WESSELMANN ART FOR SALE
Tom Wesselmann (1931 – 2004)
Wesselmann was born in Cincinnati, Ohio on February 23, 1931. He himself states that he did not develop a particularly strong interest in art until well into adulthood, attending college in Ohio at Hiram College and the University of Cincinnati to study psychology. He was drafted into the U.S. Army for the Korean War in 1952. Whilst he was in the army, he began drawing and decided to pursue a career as a cartoonist after the war. He returned to Ohio and completed his psychology degree in 1954, going on to study drawing at the Art Academy of Cincinnati.
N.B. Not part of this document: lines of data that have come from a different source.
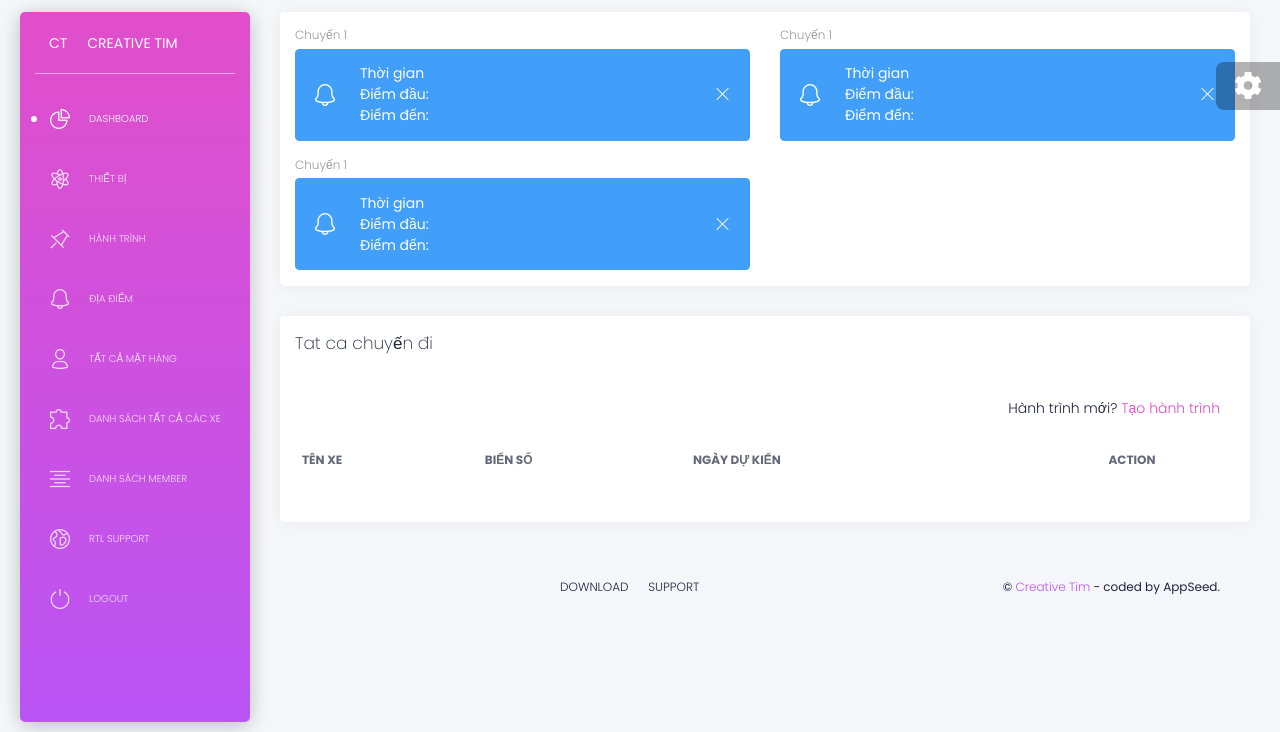
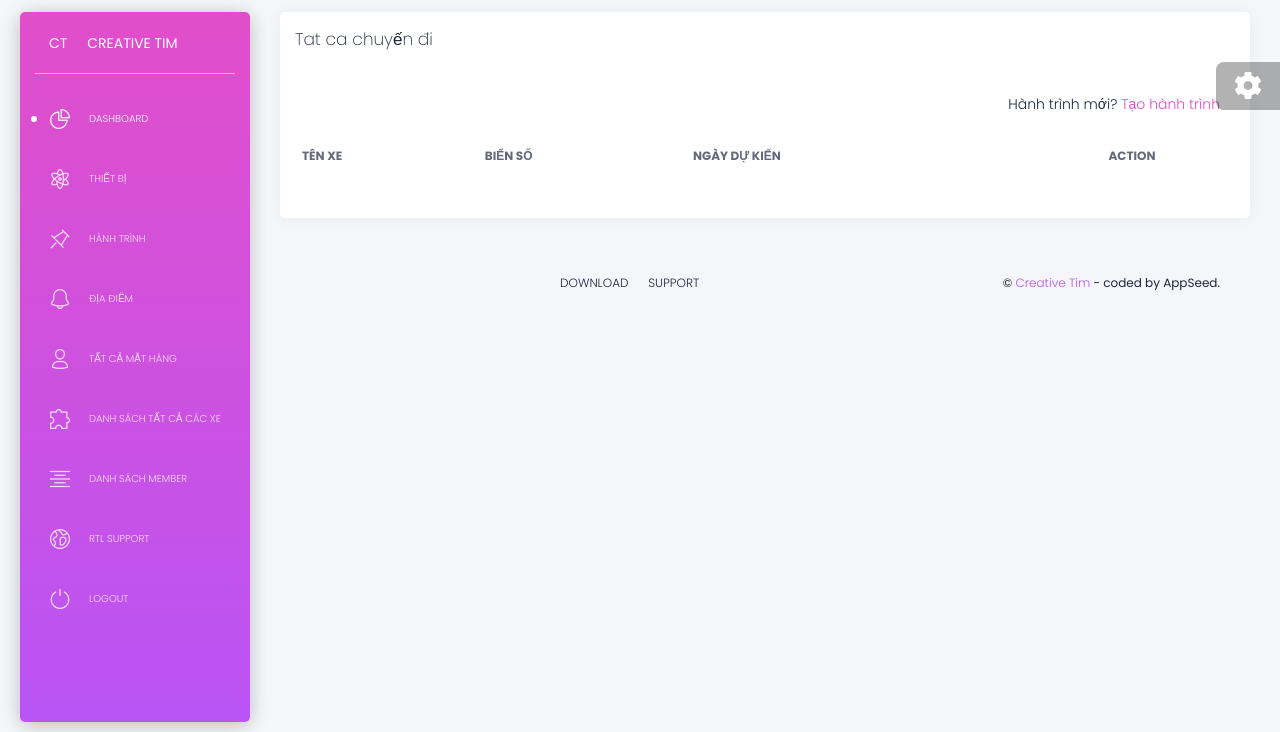
Before and after one commit to ducanhvna/vantai-gateway, a Django app: page / in a window 1280 px wide. Shown: the part 68-800 px from the top of the page. Run offline with Django 3.2, Linux system fonts and the light colour scheme; a user stored in the database is signed in; tables that the repository leaves empty hold one stand-in row (values such as "Sample post"); a database or web service that is not in the repository returns one stand-in record (values such as "Sample title"); data that the repository does not hold is empty; some libraries are stand-ins or nearby versions.

Commit message:
update src

```diff
--- a/apps/home/views.py
+++ b/apps/home/views.py
@@ -32,6 +32,7 @@ def index(request):
     #         num_completed = Count('pod_asins', filter=Q(pod_asins__completed=True)),
     #         num_reviewed = Count('pod_asins', filter=~Q(pod_asins__review_by=None)))
     # # return queryset.prefetch_related("contacts", "account")
+    results= []
     if len(devices)>0:
         device = devices[0]
         memberships = VantaihahaiMembership.objects.filter(device=device)
@@ -42,7 +43,7 @@ def index(request):
             print("Tat ca cac chuyen di cua: ", employee_id)
             queryset= tatcachuyendicuataixe(employee_id)['data']['results']
             print(queryset)
-            results= []
+
             for item in queryset:
                 try:
                     hanhtrinh= None
--- a/apps/templates/home/index.html
+++ b/apps/templates/home/index.html
@@ -9,59 +9,6 @@
 
     <div class="content">
            <div class="row">
-
-      <div class="col-12">
-        <div class="card card-chart">
-          <div class="card-header ">
-            <div class="row">
-              <div class="col-sm-6 text-left">
-                <h5 class="card-category">Chuyến 1</h5>
-                    <div class="alert alert-info alert-with-icon" data-notify="container">
-                        <button type="button" aria-hidden="true" class="close" data-dismiss="alert" aria-label="Close">
-                        <i class="tim-icons icon-simple-remove"></i>
-                        </button>
-                        <span data-notify="icon" class="tim-icons icon-bell-55"></span>
-                        <span data-notify="message">Thời gian</span>
-
-                        <span data-notify="message">Điểm đầu: </span>
-                        <span data-notify="message">Điểm đến: </span>
-
-                    </div>
-              </div>
-              <div class="col-sm-6 text-left">
-                <h5 class="card-category">Chuyến 1</h5>
-                    <div class="alert alert-info alert-with-icon" data-notify="container">
-                        <button type="button" aria-hidden="true" class="close" data-dismiss="alert" aria-label="Close">
-                        <i class="tim-icons icon-simple-remove"></i>
-                        </button>
-                        <span data-notify="icon" class="tim-icons icon-bell-55"></span>
-                        <span data-notify="message">Thời gian</span>
-
-                        <span data-notify="message">Điểm đầu: </span>
-                        <span data-notify="message">Điểm đến: </span>
-
-                    </div>
-              </div>
-              <div class="col-sm-6 text-left">
-                <h5 class="card-category">Chuyến 1</h5>
-                    <div class="alert alert-info alert-with-icon" data-notify="container">
-                        <button type="button" aria-hidden="true" class="close" data-dismiss="alert" aria-label="Close">
-                        <i class="tim-icons icon-simple-remove"></i>
-                        </button>
-                        <span data-notify="icon" class="tim-icons icon-bell-55"></span>
-                        <span data-notify="message">Thời gian</span>
-
-                        <span data-notify="message">Điểm đầu: </span>
-                        <span data-notify="message">Điểm đến: </span>
-
-                    </div>
-              </div>
-            </div>
-          </div>
-
-        </div>
-      </div>
-
 
     </div>
     <div class="row">
--- a/apps/vantai/views.py
+++ b/apps/vantai/views.py
@@ -240,6 +240,7 @@ class ChuyendiListView(LoginRequiredMixin, ListView):
         # queryset = super(PodDetailView, self).get_queryset()
         print('abc',self.request.user)
         queryset = []
+        results= []
         # find device
         devices = Device.objects.filter(user=self.request.user)
         # if self.request.user.role != "ADMIN" and not self.request.user.is_superuser:
@@ -262,7 +263,7 @@ class ChuyendiListView(LoginRequiredMixin, ListView):
                 print("Tat ca cac chuyen di cua: ", employee_id)
                 queryset= tatcachuyendicuataixe(employee_id)['data']['results']
                 print(queryset)
-                results= []
+
                 for item in queryset:
                     try:
                         hanhtrinh= None
```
In 1956, Wesselmann moved to New York and was admitted to prestigious Cooper Union Art School. Studying under Willem de Kooning, Wesselmann developed an interest in landscape painting, taking a trip to rural New Jersey in 1958 for inspiration. Following this trip, Wesselmann decided to abandon cartooning and pursue fine art. He married Claire Selley, who had previously modelled for some of his work, in 1963 and they had three children together. After graduating from Cooper Union in 1959, Wesselmann became involved with the Judson Gallery in New York. The Judson Gallery offered Wesselmann – and contemporaries Oldenburg, Rauschenburg and Dine – free exhibition space. His relationship with the Judson Gallery led him into collages and assemblages, and he held his first solo exhibition at the Tanager Gallery in New York in 1961. His Still Lifes and Great American Nudes attracted attention in the New York art world, and in 1962, two of his Still Life works were debuted in the New Realists exhibition at the Sidney Janis Gallery.
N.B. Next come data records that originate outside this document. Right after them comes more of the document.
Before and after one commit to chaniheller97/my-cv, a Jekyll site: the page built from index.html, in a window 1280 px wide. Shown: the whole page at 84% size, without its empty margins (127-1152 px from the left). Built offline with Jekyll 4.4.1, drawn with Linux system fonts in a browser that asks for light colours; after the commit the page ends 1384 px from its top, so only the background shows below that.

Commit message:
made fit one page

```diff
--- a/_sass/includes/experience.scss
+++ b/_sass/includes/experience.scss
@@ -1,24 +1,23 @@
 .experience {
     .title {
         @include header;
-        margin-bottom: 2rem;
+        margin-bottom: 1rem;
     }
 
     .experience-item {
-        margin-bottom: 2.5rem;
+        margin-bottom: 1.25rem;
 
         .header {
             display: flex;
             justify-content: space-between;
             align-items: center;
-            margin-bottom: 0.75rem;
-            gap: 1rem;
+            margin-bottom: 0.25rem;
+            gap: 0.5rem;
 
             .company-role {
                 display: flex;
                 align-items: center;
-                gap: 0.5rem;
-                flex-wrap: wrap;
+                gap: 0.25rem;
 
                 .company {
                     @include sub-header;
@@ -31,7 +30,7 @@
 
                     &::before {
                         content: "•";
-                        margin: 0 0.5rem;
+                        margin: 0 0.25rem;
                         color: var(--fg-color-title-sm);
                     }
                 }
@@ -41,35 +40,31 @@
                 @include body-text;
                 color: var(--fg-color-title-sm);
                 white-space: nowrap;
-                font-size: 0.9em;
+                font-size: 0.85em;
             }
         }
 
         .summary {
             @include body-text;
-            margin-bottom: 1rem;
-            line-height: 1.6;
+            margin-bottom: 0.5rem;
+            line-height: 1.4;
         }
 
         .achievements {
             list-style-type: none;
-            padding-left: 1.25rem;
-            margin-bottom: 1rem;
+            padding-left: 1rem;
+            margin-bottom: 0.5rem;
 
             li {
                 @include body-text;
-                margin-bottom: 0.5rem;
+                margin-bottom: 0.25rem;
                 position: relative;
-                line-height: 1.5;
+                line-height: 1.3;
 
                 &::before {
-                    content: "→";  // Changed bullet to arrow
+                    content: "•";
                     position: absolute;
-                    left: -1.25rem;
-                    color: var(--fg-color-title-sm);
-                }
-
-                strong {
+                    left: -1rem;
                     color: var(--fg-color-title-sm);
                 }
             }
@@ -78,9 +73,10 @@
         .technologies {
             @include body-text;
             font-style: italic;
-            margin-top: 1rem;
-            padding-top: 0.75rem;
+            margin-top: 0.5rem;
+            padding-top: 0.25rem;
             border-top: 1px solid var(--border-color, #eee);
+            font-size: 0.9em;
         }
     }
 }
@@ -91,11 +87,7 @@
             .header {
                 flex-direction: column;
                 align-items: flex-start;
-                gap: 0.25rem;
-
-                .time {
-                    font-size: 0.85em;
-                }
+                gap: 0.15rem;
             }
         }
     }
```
Wesselmann became increasingly involved in the Pop Art movement, exhibiting and socializing alongside Warhol, Lichtenstein and other major contemporaries in New York. Wesselmann continued to develop his two major series Still Lifes and Great American Nudes well into the 1960s and 1970s. In 1980, Wesselmann published an autobiography and survey of his work under the pseudonym Slim Stealingworth. The 1980s show a marked change in Wesselmann’s material, as he begun to work in steel and alumninum sculpture and etchings, later becoming known as The Steel Drawings.
Wesselmann maintains a celebrated international profile, and is collected worldwide, including at the Albright-Knox Art Gallery in New York; the Art Institute of Chicago; the Chrysler Museum, VA; the Dallas Museum of Fine Arts; the Hirshhorn Museum & Sculpture Garden, D.C.; the Minneapolis Institute of Art; the Princeton University Art Museum; the Whitney Museum of American Art, New York; the Musee d’Art et d’Industrie, France; the National Galerie, Berlin; the Berardo Collection, Lisbon; the Israel Museum, Jerusalem and the Museum of Modern Art, Japan.